:: The input ::

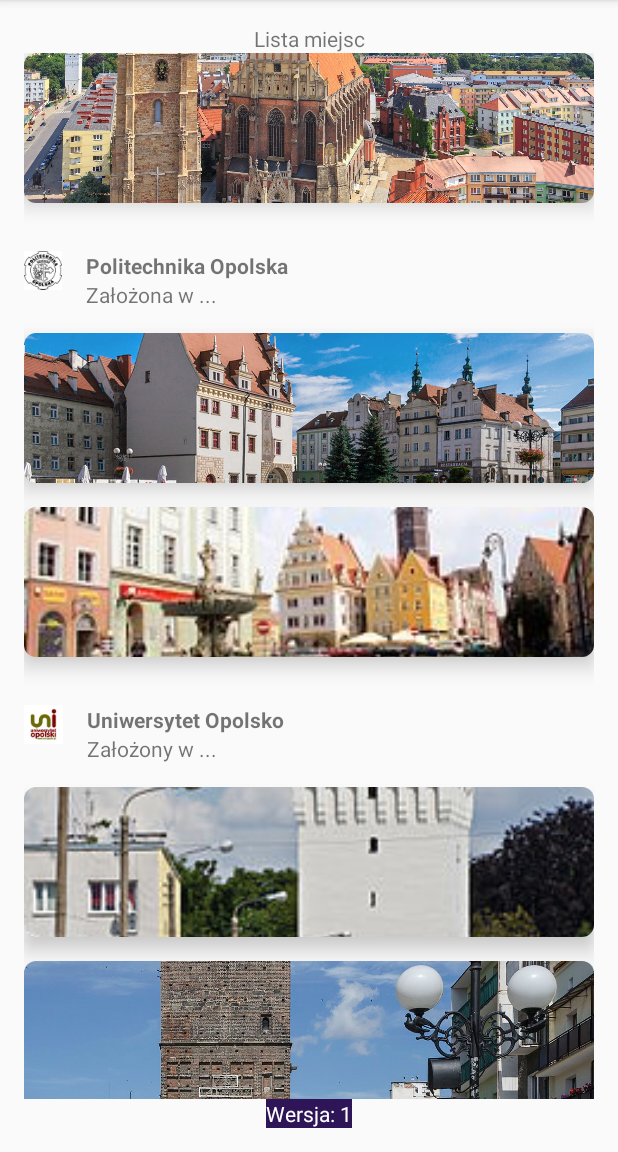
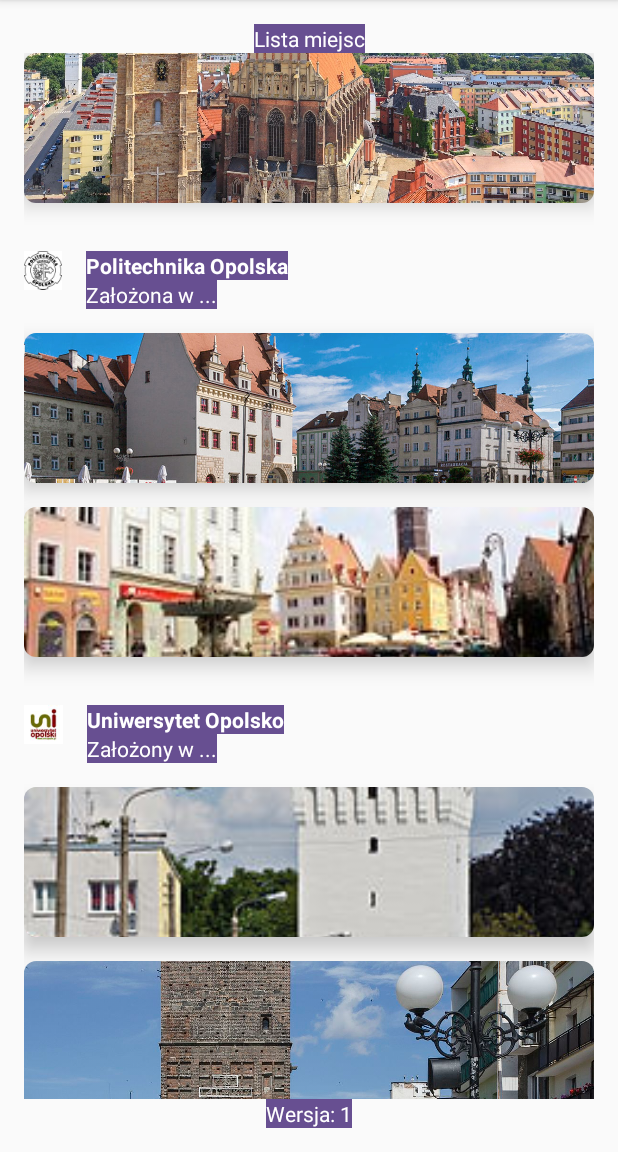
Before and after one commit to kgluszczyk/Destinations, an Android app: the screen it shows after launch (MainActivity), after a tap on "Lista miejsc", on a phone screen of 412 x 824 dp, the part 84-1236 px from its top. Run offline under Robolectric (Android 15) with nearby library versions, the light colour scheme and no system bars.

Commit message:
Add global style for text view

```diff
--- a/app/src/main/AndroidManifest.xml
+++ b/app/src/main/AndroidManifest.xml
@@ -8,7 +8,7 @@
         android:label="@string/app_name"
         android:roundIcon="@mipmap/ic_launcher_round"
         android:supportsRtl="true"
-        android:theme="@style/AppTheme">
+        android:theme="@style/AppThemeInfo">
         <activity
             android:name=".WersjaActivity"
             android:screenOrientation="portrait"
--- a/app/src/main/res/values/styles.xml
+++ b/app/src/main/res/values/styles.xml
@@ -6,12 +6,14 @@
         <item name="colorPrimary">@color/colorPrimary</item>
         <item name="colorPrimaryDark">@color/colorPrimaryDark</item>
         <item name="colorAccent">@color/colorAccent</item>
+        <item name="android:textViewStyle">@style/MyTextViewStyle</item>
     </style>
 
-    <style name="AppThemeInfo" parent="AppTheme">
-        <!-- Customize your theme here. -->
-        <item name="android:background">@color/colorPrimaryDark</item>
+    <style name="AppThemeInfo" parent="AppTheme"></style>
+
+    <style name="MyTextViewStyle" parent="android:Widget.TextView">
         <item name="android:textColor">@android:color/white</item>
+        <item name="android:background">@color/colorPrimary</item>
     </style>
 
 </resources>
```
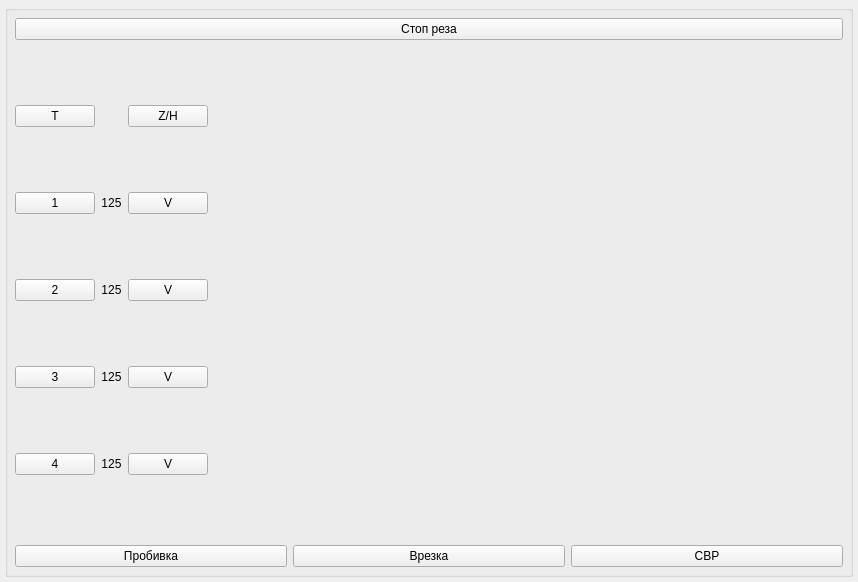
Before: the Qt Designer form phx-cnc-ui-mainform/src/CXLazerSettings.ui in superkulpa/phx-cnc-ui, drawn with Qt 5.
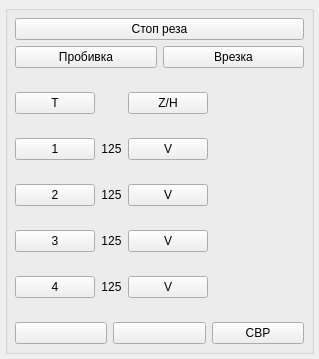
After: the same form once the commit is applied. Custom widgets are drawn as their Qt base class.

Commit message: - кнопки Пробивка/Врезка перенесены к "Стоп реза", реализовано их сокрытие и показ при запуске и остановке процесса соответственно.

Patch:
```diff
--- a/phx-cnc-ui-mainform/src/CXLazerSettings.ui
+++ b/phx-cnc-ui-mainform/src/CXLazerSettings.ui
@@ -6,8 +6,8 @@
    <rect>
     <x>0</x>
     <y>0</y>
-    <width>858</width>
-    <height>582</height>
+    <width>319</width>
+    <height>359</height>
    </rect>
   </property>
   <property name="focusPolicy">
@@ -36,13 +36,60 @@
         </property>
        </widget>
       </item>
+      <item>
+       <layout class="QHBoxLayout" name="horizontalLayout_2">
+        <item>
+         <widget class="CXTouchButton" name="mPushingButton">
+          <property name="text">
+           <string>Пробивка</string>
+          </property>
+         </widget>
+        </item>
+        <item>
+         <widget class="CXTouchButton" name="mIncutButton">
+          <property name="text">
+           <string>Врезка</string>
+          </property>
+         </widget>
+        </item>
+       </layout>
+      </item>
       <item>
        <widget class="QWidget" name="mButtonWidget" native="true">
         <layout class="QGridLayout" name="gridLayout">
          <property name="margin">
           <number>0</number>
          </property>
-         <item row="0" column="0">
+         <item row="3" column="2">
+          <widget class="CXTouchButton" name="pushButton_9">
+           <property name="sizePolicy">
+            <sizepolicy hsizetype="Fixed" vsizetype="Fixed">
+             <horstretch>0</horstretch>
+             <verstretch>0</verstretch>
+            </sizepolicy>
+           </property>
+           <property name="text">
+            <string>V</string>
+           </property>
+           <property name="checkable">
+            <bool>true</bool>
+           </property>
+           <attribute name="buttonGroup">
+            <string notr="true">mCheckButtonGroup</string>
+           </attribute>
+          </widget>
+         </item>
+         <item row="1" column="3" rowspan="5">
+          <widget class="CXLazerVelocityView" name="mLazerVelocity" native="true">
+           <property name="sizePolicy">
+            <sizepolicy hsizetype="Preferred" vsizetype="Preferred">
+             <horstretch>0</horstretch>
+             <verstretch>0</verstretch>
+            </sizepolicy>
+           </property>
+          </widget>
+         </item>
+         <item row="1" column="0">
           <widget class="CXTouchButton" name="mTButton">
            <property name="sizePolicy">
             <sizepolicy hsizetype="Fixed" vsizetype="Fixed">
@@ -55,7 +102,7 @@
            </property>
           </widget>
          </item>
-         <item row="0" column="2">
+         <item row="1" column="2">
           <widget class="CXTouchButton" name="mZHButton">
            <property name="sizePolicy">
             <sizepolicy hsizetype="Fixed" vsizetype="Fixed">
@@ -68,17 +115,7 @@
            </property>
           </widget>
          </item>
-         <item row="0" column="3" rowspan="5">
-          <widget class="CXLazerVelocityView" name="mLazerVelocity" native="true">
-           <property name="sizePolicy">
-            <sizepolicy hsizetype="Preferred" vsizetype="Preferred">
-             <horstretch>0</horstretch>
-             <verstretch>0</verstretch>
-            </sizepolicy>
-           </property>
-          </widget>
-         </item>
-         <item row="1" column="0">
+         <item row="2" column="0">
           <widget class="CXTouchButton" name="pushButton_4">
            <property name="sizePolicy">
             <sizepolicy hsizetype="Fixed" vsizetype="Fixed">
@@ -97,7 +134,7 @@
            </attribute>
           </widget>
          </item>
-         <item row="1" column="1">
+         <item row="2" column="1">
           <widget class="QLabel" name="label">
            <property name="sizePolicy">
             <sizepolicy hsizetype="Fixed" vsizetype="Preferred">
@@ -113,7 +150,7 @@
            </property>
           </widget>
          </item>
-         <item row="1" column="2">
+         <item row="2" column="2">
           <widget class="CXTouchButton" name="pushButton_8">
            <property name="sizePolicy">
             <sizepolicy hsizetype="Fixed" vsizetype="Fixed">
@@ -132,7 +169,7 @@
            </attribute>
           </widget>
          </item>
-         <item row="2" column="0">
+         <item row="3" column="0">
           <widget class="CXTouchButton" name="pushButton_5">
            <property name="sizePolicy">
             <sizepolicy hsizetype="Fixed" vsizetype="Fixed">
@@ -151,7 +188,7 @@
            </attribute>
           </widget>
          </item>
-         <item row="2" column="1">
+         <item row="3" column="1">
           <widget class="QLabel" name="label_2">
            <property name="sizePolicy">
             <sizepolicy hsizetype="Fixed" vsizetype="Preferred">
@@ -167,26 +204,7 @@
            </property>
           </widget>
          </item>
-         <item row="2" column="2">
-          <widget class="CXTouchButton" name="pushButton_9">
-           <property name="sizePolicy">
-            <sizepolicy hsizetype="Fixed" vsizetype="Fixed">
-             <horstretch>0</horstretch>
-             <verstretch>0</verstretch>
-            </sizepolicy>
-           </property>
-           <property name="text">
-            <string>V</string>
-           </property>
-           <property name="checkable">
-            <bool>true</bool>
-           </property>
-           <attribute name="buttonGroup">
-            <string notr="true">mCheckButtonGroup</string>
-           </attribute>
-          </widget>
-         </item>
-         <item row="3" column="0">
+         <item row="4" column="0">
           <widget class="CXTouchButton" name="pushButton_6">
            <property name="sizePolicy">
             <sizepolicy hsizetype="Fixed" vsizetype="Fixed">
@@ -205,7 +223,7 @@
            </attribute>
           </widget>
          </item>
-         <item row="3" column="1">
+         <item row="4" column="1">
           <widget class="QLabel" name="label_3">
            <property name="sizePolicy">
             <sizepolicy hsizetype="Fixed" vsizetype="Preferred">
@@ -221,7 +239,7 @@
            </property>
           </widget>
          </item>
-         <item row="3" column="2">
+         <item row="4" column="2">
           <widget class="CXTouchButton" name="pushButton_10">
            <property name="sizePolicy">
             <sizepolicy hsizetype="Fixed" vsizetype="Fixed">
@@ -240,7 +258,7 @@
            </attribute>
           </widget>
          </item>
-         <item row="4" column="0">
+         <item row="5" column="0">
           <widget class="CXTouchButton" name="pushButton_7">
            <property name="sizePolicy">
             <sizepolicy hsizetype="Fixed" vsizetype="Fixed">
@@ -259,7 +277,7 @@
            </attribute>
           </widget>
          </item>
-         <item row="4" column="1">
+         <item row="5" column="1">
           <widget class="QLabel" name="label_4">
            <property name="sizePolicy">
             <sizepolicy hsizetype="Fixed" vsizetype="Preferred">
@@ -275,7 +293,7 @@
            </property>
           </widget>
          </item>
-         <item row="4" column="2">
+         <item row="5" column="2">
           <widget class="CXTouchButton" name="pushButton_11">
            <property name="sizePolicy">
             <sizepolicy hsizetype="Fixed" vsizetype="Fixed">
@@ -302,14 +320,14 @@
         <item>
          <widget class="CXTouchButton" name="pushButton_12">
           <property name="text">
-           <string>Пробивка</string>
+           <string/>
           </property>
          </widget>
         </item>
         <item>
          <widget class="CXTouchButton" name="pushButton_13">
           <property name="text">
-           <string>Врезка</string>
+           <string/>
           </property>
          </widget>
         </item>
```
Left out of the diff: 2 changed lines with no effect on the pictures. The commit also changes 3 other files.
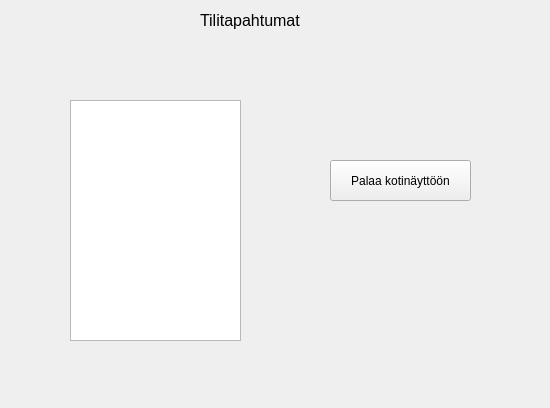
22kmo-project/group_5, file frontend/tilitapahtumat.ui: the form before one commit.
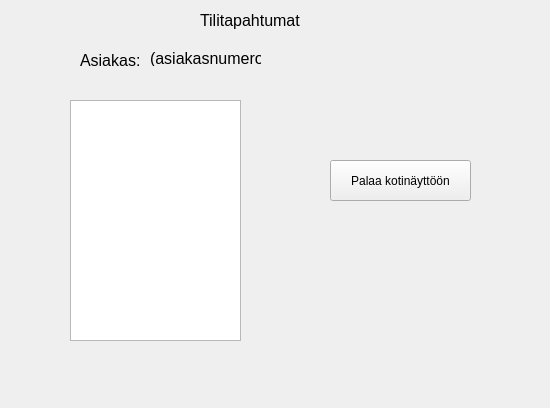
The form after the commit.

Patch:
```diff
--- a/frontend/tilitapahtumat.ui
+++ b/frontend/tilitapahtumat.ui
@@ -54,6 +54,42 @@
     <string>Palaa kotinäyttöön</string>
    </property>
   </widget>
+  <widget class="QLabel" name="label_2">
+   <property name="geometry">
+    <rect>
+     <x>80</x>
+     <y>50</y>
+     <width>61</width>
+     <height>21</height>
+    </rect>
+   </property>
+   <property name="font">
+    <font>
+     <pointsize>12</pointsize>
+    </font>
+   </property>
+   <property name="text">
+    <string>Asiakas:</string>
+   </property>
+  </widget>
+  <widget class="QLabel" name="asiakasnro">
+   <property name="geometry">
+    <rect>
+     <x>150</x>
+     <y>50</y>
+     <width>111</width>
+     <height>16</height>
+    </rect>
+   </property>
+   <property name="font">
+    <font>
+     <pointsize>12</pointsize>
+    </font>
+   </property>
+   <property name="text">
+    <string>(asiakasnumero)</string>
+   </property>
+  </widget>
  </widget>
  <resources/>
  <connections/>
```
Left out of the diff: 4 changed lines with no effect on the pictures.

:::

** Instructions for the task **
Track down every line of the material containing the string "values", and copy it.

** Solution to the problem **
--- a/app/src/main/res/values/styles.xml
+++ b/app/src/main/res/values/styles.xml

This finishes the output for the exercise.